          From your conception God has had a guiding hand in determining who you are and what you’ll grow up to be like. You are God’s unique creation. And you did not just end up in relation to others by chance. God placed you right where He wanted you to be, both in your spiritual family and your natural family. Further, He sets you around the very people who need you and whom you need as well. 1 Corinthians 12:18 says, “God has arranged the parts in the body, every one of them, just as he wanted them to be” (NIV).

          Rob and Kate took a “true north” reading from that passage and then set about to identify their unique strengths.  (You can discover your personal strengths by taking a simple, 10-minute online strengths assessment.) The couple found that each of them brought a different perspective and different skills to the parenting equation. As they moved away from focusing on their differences, Rob and Kate discovered that their diversity provided completion and wholeness.

          Bury or Boast?

          When presented with the opportunity to use your individual strengths in parenting, you may be confused by these two common misconceptions.

          1. Misconception #1: “Bury your strengths.” You may mistakenly believe that leading from your strengths represents weakness. Rather than concentrate on using what comes naturally well, you may feel compelled to dwell the things you don’t do well in your parenting.
          2. Misconception #2: “Boast about your strengths.” You may have been led to think that as a parent, your strengths should demand center stage even to the exclusion of others’ strengths. That attitude can fuel human pride and lead to control and manipulation.

          Yet the biblical truth, as compared with these misconceptions, is far different.

          Whatever strengths you possess have been woven into your life by God to reflect His glory. Naturally, you must face your weaknesses head on and seek to overcome them. Yet it’s not a sin to use your strengths to serve your family. In fact, to bury your gifts is condemned in scripture, for in doing so you deny both the uniqueness in how God made you and the power of God working through you.

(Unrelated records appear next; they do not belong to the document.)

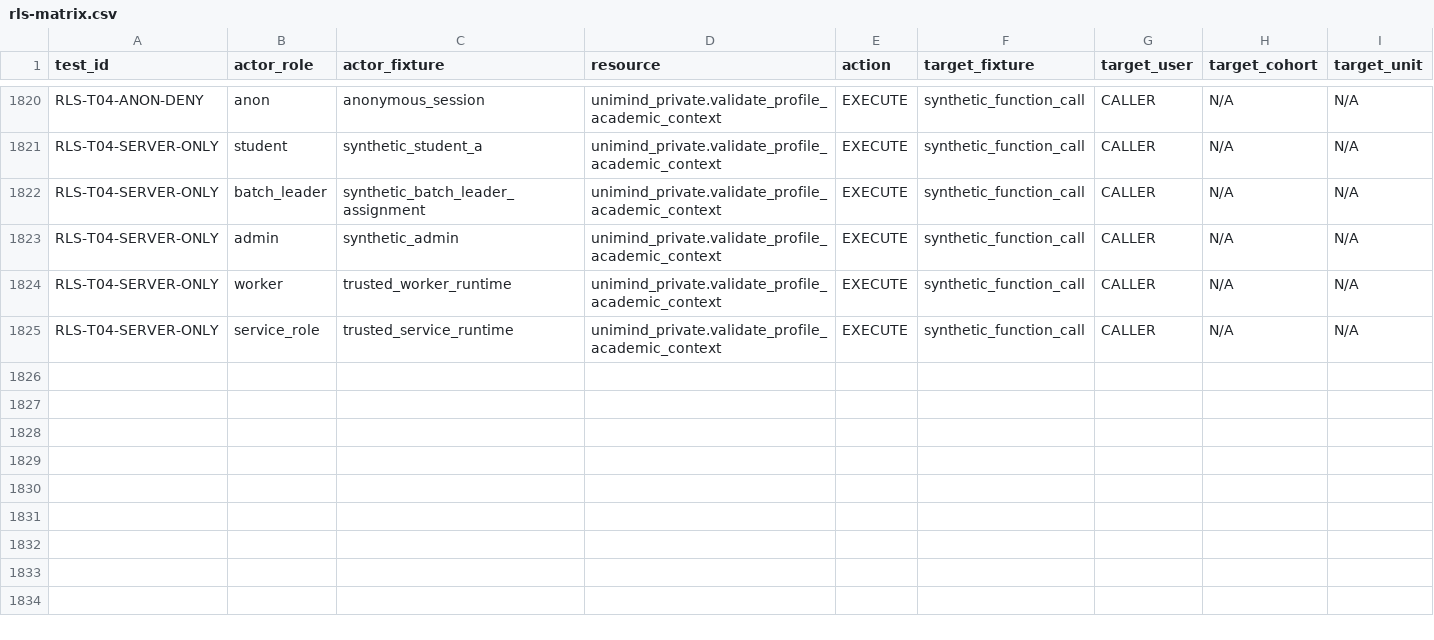
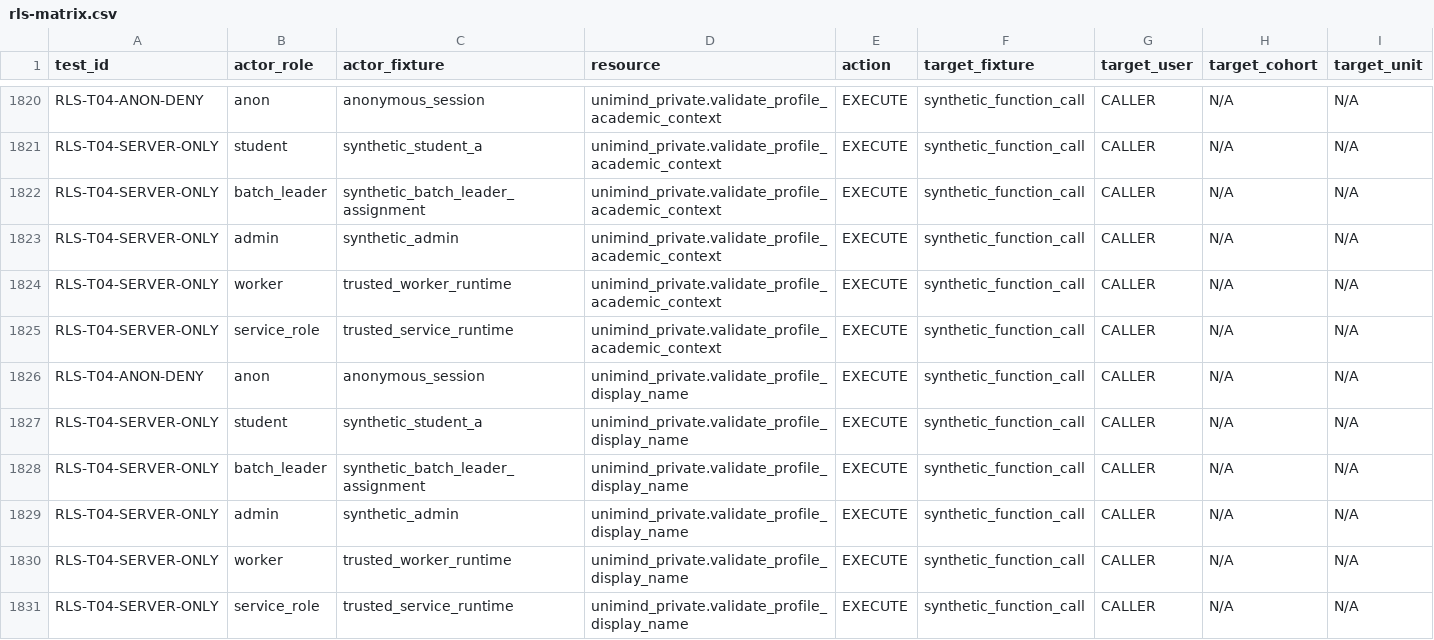
Before and after one commit to unimind989-sys/UniMind-Project, a CSV file: docs/security/rls-matrix.csv, drawn as a sheet; only a part is shown, gaps mark what is left out; rows hold the shown columns only; the diff names each change by its address in the sheet, - before the commit and + after, or states it on an @@ line.

```diff
--- a/docs/security/rls-matrix.csv
+++ b/docs/security/rls-matrix.csv
+row 1826: RLS-T04-ANON-DENY | anon | anonymous_session | unimind_private.validate_profile_display_name | EXECUTE | synthetic_function_call | CALLER | N/A | N/A
+row 1827: RLS-T04-SERVER-ONLY | student | synthetic_student_a | unimind_private.validate_profile_display_name | EXECUTE | synthetic_function_call | CALLER | N/A | N/A
+row 1828: RLS-T04-SERVER-ONLY | batch_leader | synthetic_batch_leader_assignment | unimind_private.validate_profile_display_name | EXECUTE | synthetic_function_call | CALLER | N/A | N/A
+row 1829: RLS-T04-SERVER-ONLY | admin | synthetic_admin | unimind_private.validate_profile_display_name | EXECUTE | synthetic_function_call | CALLER | N/A | N/A
+row 1830: RLS-T04-SERVER-ONLY | worker | trusted_worker_runtime | unimind_private.validate_profile_display_name | EXECUTE | synthetic_function_call | CALLER | N/A | N/A
+row 1831: RLS-T04-SERVER-ONLY | service_role | trusted_service_runtime | unimind_private.validate_profile_display_name | EXECUTE | synthetic_function_call | CALLER | N/A | N/A
```
Also changed, not shown: 1 other file.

          To boast in your strengths, too, is contrary to God’s Word. Psalm 139:13 says, “For you created my inmost being” (NIV).  Your strengths are a gift from God, not your doing. To appropriate their origin as your own handiwork is to attempt to steal the credit from Him.

          The Truth about Parenting From Your Strengths

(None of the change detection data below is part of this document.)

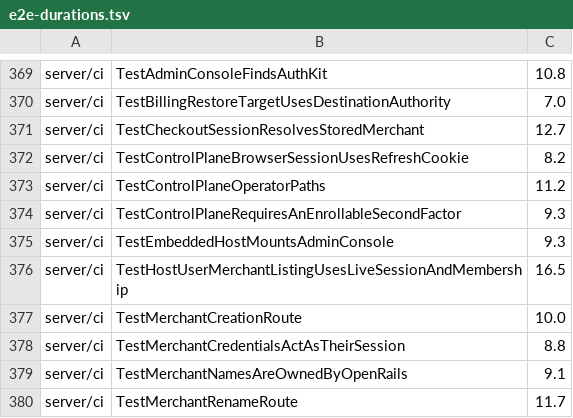
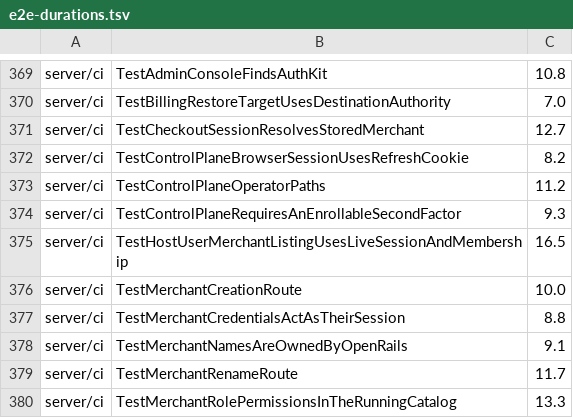
Before and after one commit to open-rails/openrails, a TSV file: ci/e2e-durations.tsv, drawn as a sheet; only a part is shown, gaps mark what is left out; the shorter side is filled out with more unchanged rows; the diff names each change by its address in the sheet, - before the commit and + after, or states it on an @@ line.

Commit message:
Update console boundary contracts and CI smoke-test ownership

```diff
--- a/ci/e2e-durations.tsv
+++ b/ci/e2e-durations.tsv
-row 375: server/ci | TestEmbeddedHostMountsAdminConsole | 9.3
```
Also changed, not shown: 9 other files.
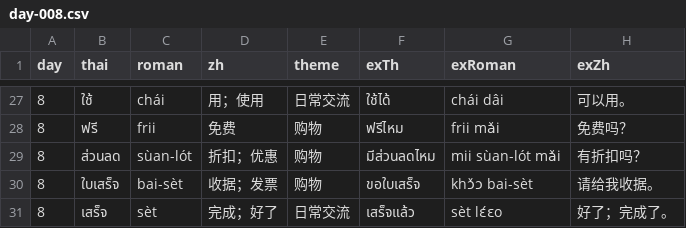
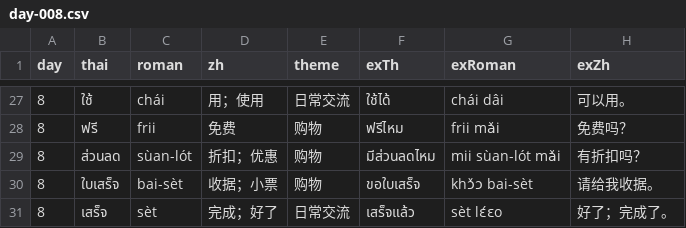
Before and after one commit to Hamiltonyin/claude-test, a CSV file: content/day-008.csv, drawn as a sheet; only a part is shown, gaps mark what is left out.

```diff
--- a/content/day-008.csv
+++ b/content/day-008.csv
@@ -29,3 +29,3 @@
 8,ส่วนลด,sùan-lót,折扣；优惠,购物,มีส่วนลดไหม,mii sùan-lót mǎi,有折扣吗？
-8,ใบเสร็จ,bai-sèt,收据；发票,购物,ขอใบเสร็จ,khɔ̌ɔ bai-sèt,请给我收据。
+8,ใบเสร็จ,bai-sèt,收据；小票,购物,ขอใบเสร็จ,khɔ̌ɔ bai-sèt,请给我收据。
 8,เสร็จ,sèt,完成；好了,日常交流,เสร็จแล้ว,sèt lɛ́ɛo,好了；完成了。
```
Also changed, not shown: 9 other files.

          Ultimately, the goal of knowing our strengths is to use them to “care for one another” (1 Corinthians 12:25).  A healthy parent understands his uniqueness and uses it to care for family members and build them up. Rather than bury your strengths or boast in them, you can choose to use them to build your family. The motivation is selfless, not selfish.

          Rob and Kate discovered that God had equipped each of them with specific strengths in order to care for and build up their children.  Rob’s bent for structure equipped their children to be organized. Kate’s spontaneity became a vehicle for their children to develop their creativity.

          Soon, the couple would also learn how their children’s strengths were a God-given blessing that would build even stronger connections within their family. But for now, Rob and Kate are demonstrating the mark of wisdom and godly living by following their “true north” … and then understanding their strengths in order to serve their family.

          You can follow those points on the Global Parenting System, too.

          Family Insights Profiles empower families to discover and use your God-given strengths, to value each other’s strengths, and to blend.

          More on Parenting From Your Strengths

          Parenting From Your Strengths, Part 1: How a GPS Can Help You Be a Better Parent

          Parenting From Your Strengths, Part 2: How a Parent Finds “True North”

          Parenting From Your Strengths, Part 4: The Benefits of Knowing Your Child’s Bent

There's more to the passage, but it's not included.